Global markets are gripped by uncertainty.
The Brexit decision in the UK has roiled markets, while the US election is sure to inject volatility in to the stock market.
Then there is the fear of a recession on both sides of the Atlantic. Bond yields are at record lows, with more $10 trillion of bonds trading with negative yields.
That poses a pretty significant challenge to all the investors out there who have chunky return targets.
Blackstone Group’s investing guru Byron Wien just reported back from his trip in Europe and disappointed several hopefuls.
Here is Wien (emphasis ours):
Everywhere I went, investors pleaded with me to suggest an asset class where they could get double-digit returns. When I told them that future nominal returns from public equities were more likely to be closer to 5% than 10%, they were disappointed but understood my reasoning. If world real growth were 2% and inflation were 2% and productivity were 1%, 5% is all you were going to get in earnings.”
There are plenty of long-term challenges too. People are living for longer, and fewer works are going to have to support more retirees. That may put pressure on government entitlement programs, leading to tax hikes.
Here’s Wien detailing a bunch more causes for concern:
“Climate change may have an impact on food production and create shortages as the population grows. What will cause productivity to rise? With terrorism increasing, aren’t we going to have to spend more money protecting ourselves? Will pollution in Asian cities limit the growth of that region? In an investment environment already afflicted by low returns, these longer-term problems may make asset allocation even more difficult. Almost all the investors I talked with felt their total return targets were too high, but they were having difficulty convincing their superiors to lower them to more realistic levels.”

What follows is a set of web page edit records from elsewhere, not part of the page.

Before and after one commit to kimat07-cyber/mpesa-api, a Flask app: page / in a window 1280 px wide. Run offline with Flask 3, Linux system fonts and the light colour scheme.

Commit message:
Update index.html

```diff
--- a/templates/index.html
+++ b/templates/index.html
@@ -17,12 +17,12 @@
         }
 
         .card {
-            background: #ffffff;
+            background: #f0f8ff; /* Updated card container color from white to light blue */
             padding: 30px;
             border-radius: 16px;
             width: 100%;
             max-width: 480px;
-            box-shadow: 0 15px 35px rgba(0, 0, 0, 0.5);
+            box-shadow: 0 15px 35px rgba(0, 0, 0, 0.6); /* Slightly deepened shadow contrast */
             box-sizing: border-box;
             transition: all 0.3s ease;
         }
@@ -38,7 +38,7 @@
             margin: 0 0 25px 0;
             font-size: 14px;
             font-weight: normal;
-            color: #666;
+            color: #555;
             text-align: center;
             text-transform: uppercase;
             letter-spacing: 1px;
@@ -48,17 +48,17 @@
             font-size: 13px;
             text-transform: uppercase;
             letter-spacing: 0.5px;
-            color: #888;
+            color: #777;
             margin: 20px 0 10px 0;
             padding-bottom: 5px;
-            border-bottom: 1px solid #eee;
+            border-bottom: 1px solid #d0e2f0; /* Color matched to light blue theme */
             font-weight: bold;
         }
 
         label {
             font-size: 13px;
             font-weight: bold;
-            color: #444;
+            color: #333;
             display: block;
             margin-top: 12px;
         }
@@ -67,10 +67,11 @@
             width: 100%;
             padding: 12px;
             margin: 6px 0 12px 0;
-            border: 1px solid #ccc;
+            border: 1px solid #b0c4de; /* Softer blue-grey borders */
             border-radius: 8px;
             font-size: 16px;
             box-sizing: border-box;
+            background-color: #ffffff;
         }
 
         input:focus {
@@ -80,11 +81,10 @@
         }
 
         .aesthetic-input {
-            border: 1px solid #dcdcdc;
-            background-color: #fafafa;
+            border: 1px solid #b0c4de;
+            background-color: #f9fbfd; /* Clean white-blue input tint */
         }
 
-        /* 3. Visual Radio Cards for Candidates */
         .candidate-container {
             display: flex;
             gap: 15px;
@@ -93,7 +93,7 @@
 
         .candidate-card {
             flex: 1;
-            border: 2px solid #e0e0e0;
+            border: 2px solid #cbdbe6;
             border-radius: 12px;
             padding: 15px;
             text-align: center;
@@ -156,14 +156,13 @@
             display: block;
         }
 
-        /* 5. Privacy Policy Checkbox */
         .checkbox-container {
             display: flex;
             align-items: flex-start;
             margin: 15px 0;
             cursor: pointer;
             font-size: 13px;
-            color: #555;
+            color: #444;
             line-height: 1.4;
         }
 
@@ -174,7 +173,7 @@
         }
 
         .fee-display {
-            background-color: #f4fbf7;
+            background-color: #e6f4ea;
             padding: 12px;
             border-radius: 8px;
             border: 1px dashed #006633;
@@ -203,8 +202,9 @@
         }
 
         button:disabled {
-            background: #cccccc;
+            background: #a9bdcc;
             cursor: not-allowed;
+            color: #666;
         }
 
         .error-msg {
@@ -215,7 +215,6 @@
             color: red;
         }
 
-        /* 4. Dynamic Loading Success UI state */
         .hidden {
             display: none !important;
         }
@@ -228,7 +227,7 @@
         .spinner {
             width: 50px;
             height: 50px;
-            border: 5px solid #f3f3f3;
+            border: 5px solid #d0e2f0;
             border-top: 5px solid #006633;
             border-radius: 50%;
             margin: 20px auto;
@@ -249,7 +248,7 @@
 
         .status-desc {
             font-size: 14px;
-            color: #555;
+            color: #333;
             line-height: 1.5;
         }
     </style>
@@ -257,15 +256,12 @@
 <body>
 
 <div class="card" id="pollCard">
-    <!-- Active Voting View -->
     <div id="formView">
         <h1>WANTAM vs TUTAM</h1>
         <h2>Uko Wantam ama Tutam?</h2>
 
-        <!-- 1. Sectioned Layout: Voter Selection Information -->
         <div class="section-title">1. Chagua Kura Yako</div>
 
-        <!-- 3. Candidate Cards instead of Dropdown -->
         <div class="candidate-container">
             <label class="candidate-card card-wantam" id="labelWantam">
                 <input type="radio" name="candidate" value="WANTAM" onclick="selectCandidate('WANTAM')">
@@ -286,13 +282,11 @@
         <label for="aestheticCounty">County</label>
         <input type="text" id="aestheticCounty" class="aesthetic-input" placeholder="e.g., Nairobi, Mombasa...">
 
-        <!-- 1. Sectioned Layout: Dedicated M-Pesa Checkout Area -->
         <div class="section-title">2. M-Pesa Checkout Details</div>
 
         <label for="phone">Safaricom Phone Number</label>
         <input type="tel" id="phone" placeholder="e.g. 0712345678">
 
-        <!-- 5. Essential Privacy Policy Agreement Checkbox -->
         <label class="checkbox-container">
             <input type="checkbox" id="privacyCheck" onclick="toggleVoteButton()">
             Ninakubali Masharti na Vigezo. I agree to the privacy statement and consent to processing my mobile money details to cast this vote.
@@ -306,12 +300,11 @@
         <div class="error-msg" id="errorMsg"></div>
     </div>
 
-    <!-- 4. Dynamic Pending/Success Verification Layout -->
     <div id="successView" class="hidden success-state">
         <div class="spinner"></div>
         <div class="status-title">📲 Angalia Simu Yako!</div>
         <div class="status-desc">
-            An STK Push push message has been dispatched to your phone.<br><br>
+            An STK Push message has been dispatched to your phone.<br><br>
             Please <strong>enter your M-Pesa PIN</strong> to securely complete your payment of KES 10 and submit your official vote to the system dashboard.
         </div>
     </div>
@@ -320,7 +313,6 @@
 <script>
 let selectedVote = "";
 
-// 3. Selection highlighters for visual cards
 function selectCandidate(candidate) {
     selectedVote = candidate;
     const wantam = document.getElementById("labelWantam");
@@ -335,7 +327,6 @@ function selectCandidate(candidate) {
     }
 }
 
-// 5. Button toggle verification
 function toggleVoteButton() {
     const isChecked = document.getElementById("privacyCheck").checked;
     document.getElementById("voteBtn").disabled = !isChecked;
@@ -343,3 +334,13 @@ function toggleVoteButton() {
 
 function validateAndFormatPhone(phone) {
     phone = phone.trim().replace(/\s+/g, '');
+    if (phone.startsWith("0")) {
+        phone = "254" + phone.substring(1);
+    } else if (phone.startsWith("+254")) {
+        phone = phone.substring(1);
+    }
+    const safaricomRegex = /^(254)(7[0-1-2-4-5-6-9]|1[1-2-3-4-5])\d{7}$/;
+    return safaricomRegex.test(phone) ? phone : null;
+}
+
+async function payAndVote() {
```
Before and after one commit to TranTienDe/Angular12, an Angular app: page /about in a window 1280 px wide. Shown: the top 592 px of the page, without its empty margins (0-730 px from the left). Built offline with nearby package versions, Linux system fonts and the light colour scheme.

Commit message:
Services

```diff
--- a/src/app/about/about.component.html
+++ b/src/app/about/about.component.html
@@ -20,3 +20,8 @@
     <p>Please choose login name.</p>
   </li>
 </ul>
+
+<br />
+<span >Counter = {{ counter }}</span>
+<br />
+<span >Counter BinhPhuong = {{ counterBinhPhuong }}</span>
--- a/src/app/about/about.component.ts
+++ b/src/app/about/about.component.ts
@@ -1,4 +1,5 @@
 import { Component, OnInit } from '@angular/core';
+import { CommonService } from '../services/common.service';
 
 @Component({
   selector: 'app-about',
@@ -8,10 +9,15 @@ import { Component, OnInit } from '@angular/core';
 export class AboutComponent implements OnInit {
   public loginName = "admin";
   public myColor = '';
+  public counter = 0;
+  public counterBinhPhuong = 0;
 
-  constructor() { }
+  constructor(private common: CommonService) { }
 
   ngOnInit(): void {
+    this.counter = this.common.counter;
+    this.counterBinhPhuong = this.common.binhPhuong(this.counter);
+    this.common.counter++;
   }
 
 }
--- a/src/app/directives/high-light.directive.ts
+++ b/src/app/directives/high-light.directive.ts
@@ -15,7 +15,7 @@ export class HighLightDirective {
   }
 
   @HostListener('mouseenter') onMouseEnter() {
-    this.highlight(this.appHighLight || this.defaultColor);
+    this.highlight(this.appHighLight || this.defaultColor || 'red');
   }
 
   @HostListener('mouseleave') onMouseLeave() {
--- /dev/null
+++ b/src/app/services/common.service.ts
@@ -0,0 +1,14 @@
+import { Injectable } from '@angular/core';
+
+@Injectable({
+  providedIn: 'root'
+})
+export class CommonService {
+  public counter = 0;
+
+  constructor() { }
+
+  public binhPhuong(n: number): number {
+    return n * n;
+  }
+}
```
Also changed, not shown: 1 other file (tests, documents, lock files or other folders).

It’s not just Wien citing investor concern around these topics. Henry McVey, head of global macro and asset allocation at private-equity firm KKR, has warned of an “adult swim only” kind of market, citing high price-to-earnings ratios for stocks and low yields on bonds.
He also thinks central banker’s unconventional policy tools are increasingly ineffective at this point.
“In particular, we just do not see how traditional pensions, endowments, and individual investors are going to meet their historical returns bogeys in a world when $9.9 trillion of liquid fixed income instruments now have a negative yield,” McVey wrote.
The McKinsey Global Institute has also touched on this. Researchers there estimated returns over the next 20 years in US and Western European markets under a slow-growth and faster growth scenario, and concluded that in neither case would returns match those of the past 30 years.
Here is an example by MGI (emphasis ours):
To show this, consider the impact on a 30-year-old who might expect to receive a 4.5% real return from his or her blended investment portfolio of equities and fixed income — consistent with the growth-recovery scenario — rather than 6.5%, consistent with returns over the past 30 years. To compensate, all else being equal (and especially with no change in life expectancy), that individual would need to work seven years longer or almost double the rate at which he or she saves.
In other words, we’re all screwed.